BEGIN

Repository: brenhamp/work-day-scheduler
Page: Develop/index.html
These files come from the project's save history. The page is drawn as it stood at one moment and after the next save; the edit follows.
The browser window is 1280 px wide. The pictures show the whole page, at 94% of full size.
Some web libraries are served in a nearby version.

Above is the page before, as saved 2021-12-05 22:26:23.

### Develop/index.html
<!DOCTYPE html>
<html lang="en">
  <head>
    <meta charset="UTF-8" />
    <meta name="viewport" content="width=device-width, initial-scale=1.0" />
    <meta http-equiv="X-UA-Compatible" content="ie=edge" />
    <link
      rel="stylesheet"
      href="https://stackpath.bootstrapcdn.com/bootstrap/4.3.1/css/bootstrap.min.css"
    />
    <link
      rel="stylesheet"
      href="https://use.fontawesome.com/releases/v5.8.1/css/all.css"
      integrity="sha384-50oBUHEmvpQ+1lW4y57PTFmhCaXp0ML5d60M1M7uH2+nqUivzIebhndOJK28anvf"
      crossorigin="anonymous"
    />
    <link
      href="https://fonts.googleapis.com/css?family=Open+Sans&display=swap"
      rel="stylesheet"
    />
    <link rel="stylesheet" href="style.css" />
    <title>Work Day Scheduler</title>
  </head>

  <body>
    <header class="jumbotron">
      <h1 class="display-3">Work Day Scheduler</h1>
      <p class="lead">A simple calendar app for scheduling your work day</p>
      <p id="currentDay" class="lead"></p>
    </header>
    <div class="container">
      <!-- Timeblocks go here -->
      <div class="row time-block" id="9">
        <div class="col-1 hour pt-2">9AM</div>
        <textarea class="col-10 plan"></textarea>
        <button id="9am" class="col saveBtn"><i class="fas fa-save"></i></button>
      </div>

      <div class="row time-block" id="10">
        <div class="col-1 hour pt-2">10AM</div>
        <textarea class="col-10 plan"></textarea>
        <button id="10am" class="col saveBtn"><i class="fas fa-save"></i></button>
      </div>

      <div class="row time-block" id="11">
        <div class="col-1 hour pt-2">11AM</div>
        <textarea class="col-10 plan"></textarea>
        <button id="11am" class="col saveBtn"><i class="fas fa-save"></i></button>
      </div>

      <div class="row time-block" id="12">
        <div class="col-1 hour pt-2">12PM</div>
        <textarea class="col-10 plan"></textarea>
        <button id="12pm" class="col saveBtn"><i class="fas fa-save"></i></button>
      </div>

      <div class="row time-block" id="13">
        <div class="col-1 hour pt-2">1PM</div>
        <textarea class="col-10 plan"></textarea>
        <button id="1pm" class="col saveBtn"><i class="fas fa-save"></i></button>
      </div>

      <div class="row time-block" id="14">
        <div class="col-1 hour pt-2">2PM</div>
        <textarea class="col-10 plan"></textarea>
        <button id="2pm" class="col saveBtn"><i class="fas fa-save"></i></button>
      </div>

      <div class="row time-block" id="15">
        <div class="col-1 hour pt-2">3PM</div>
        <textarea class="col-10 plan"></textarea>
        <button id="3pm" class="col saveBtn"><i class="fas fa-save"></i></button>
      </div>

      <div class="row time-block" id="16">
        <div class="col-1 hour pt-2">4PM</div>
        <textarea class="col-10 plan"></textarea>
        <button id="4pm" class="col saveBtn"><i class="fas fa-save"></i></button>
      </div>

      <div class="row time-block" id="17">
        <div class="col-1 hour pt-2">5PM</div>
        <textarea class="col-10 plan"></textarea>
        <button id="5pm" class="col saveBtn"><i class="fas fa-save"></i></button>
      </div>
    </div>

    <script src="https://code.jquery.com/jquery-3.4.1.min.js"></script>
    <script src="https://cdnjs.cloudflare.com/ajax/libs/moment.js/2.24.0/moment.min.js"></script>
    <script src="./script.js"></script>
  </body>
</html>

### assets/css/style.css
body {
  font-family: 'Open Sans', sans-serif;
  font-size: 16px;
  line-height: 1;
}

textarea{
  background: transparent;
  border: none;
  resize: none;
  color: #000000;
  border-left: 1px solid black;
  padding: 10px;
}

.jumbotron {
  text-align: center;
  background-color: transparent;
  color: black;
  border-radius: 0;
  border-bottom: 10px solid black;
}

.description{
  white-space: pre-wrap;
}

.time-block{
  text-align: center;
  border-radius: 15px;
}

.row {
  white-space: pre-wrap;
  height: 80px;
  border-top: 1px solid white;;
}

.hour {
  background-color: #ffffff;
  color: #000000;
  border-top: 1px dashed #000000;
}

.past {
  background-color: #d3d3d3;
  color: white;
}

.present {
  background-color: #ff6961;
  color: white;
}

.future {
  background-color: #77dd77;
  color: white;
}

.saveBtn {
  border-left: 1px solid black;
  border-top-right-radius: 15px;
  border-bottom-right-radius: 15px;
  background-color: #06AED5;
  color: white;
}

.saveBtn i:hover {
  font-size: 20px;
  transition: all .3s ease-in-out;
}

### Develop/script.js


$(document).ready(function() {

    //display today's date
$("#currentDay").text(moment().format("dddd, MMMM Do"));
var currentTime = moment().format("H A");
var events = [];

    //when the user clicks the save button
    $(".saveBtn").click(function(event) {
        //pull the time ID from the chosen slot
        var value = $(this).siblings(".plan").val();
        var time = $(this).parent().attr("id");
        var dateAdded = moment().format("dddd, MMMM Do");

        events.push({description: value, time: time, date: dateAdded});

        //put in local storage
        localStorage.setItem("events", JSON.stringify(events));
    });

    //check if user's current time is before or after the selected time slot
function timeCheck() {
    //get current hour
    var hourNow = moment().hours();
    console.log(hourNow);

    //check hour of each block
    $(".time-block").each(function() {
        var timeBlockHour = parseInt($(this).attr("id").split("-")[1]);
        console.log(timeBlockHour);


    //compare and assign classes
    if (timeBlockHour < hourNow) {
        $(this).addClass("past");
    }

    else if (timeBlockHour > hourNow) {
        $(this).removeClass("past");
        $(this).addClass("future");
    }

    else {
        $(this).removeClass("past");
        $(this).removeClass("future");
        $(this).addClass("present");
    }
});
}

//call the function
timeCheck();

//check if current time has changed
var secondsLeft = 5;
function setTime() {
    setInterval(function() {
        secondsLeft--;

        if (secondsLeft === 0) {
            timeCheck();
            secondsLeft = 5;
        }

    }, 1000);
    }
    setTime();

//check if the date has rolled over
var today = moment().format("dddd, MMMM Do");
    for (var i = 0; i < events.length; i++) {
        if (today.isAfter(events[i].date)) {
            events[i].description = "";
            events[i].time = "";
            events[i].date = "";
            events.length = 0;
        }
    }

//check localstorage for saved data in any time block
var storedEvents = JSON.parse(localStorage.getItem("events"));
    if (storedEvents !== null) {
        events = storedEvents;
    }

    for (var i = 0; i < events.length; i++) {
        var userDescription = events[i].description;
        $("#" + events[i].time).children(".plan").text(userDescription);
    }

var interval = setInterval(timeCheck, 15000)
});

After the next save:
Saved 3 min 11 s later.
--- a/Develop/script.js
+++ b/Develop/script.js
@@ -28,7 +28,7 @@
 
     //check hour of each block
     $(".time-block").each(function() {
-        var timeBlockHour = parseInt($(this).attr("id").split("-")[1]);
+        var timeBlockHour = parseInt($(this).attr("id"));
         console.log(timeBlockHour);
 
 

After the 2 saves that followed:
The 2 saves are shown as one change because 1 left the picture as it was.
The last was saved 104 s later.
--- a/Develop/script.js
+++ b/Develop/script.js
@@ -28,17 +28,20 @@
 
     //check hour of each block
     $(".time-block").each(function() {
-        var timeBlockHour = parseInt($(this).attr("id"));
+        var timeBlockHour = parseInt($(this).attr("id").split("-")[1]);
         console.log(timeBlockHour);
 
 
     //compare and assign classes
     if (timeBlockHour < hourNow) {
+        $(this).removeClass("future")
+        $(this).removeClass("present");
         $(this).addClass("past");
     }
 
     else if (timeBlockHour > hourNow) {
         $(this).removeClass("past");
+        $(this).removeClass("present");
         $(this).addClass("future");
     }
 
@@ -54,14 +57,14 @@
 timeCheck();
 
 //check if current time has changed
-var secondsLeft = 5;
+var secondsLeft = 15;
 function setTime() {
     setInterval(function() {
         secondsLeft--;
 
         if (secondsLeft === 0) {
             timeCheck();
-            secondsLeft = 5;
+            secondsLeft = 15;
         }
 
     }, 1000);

END

**Exercise details:**
Keep to the lines above, from the first one through the line where "These files come" appears, and copy them exactly.

**Response area:**
Repository: brenhamp/work-day-scheduler
Page: Develop/index.html
These files come from the project's save history. The page is drawn as it stood at one moment and after the next save; the edit follows.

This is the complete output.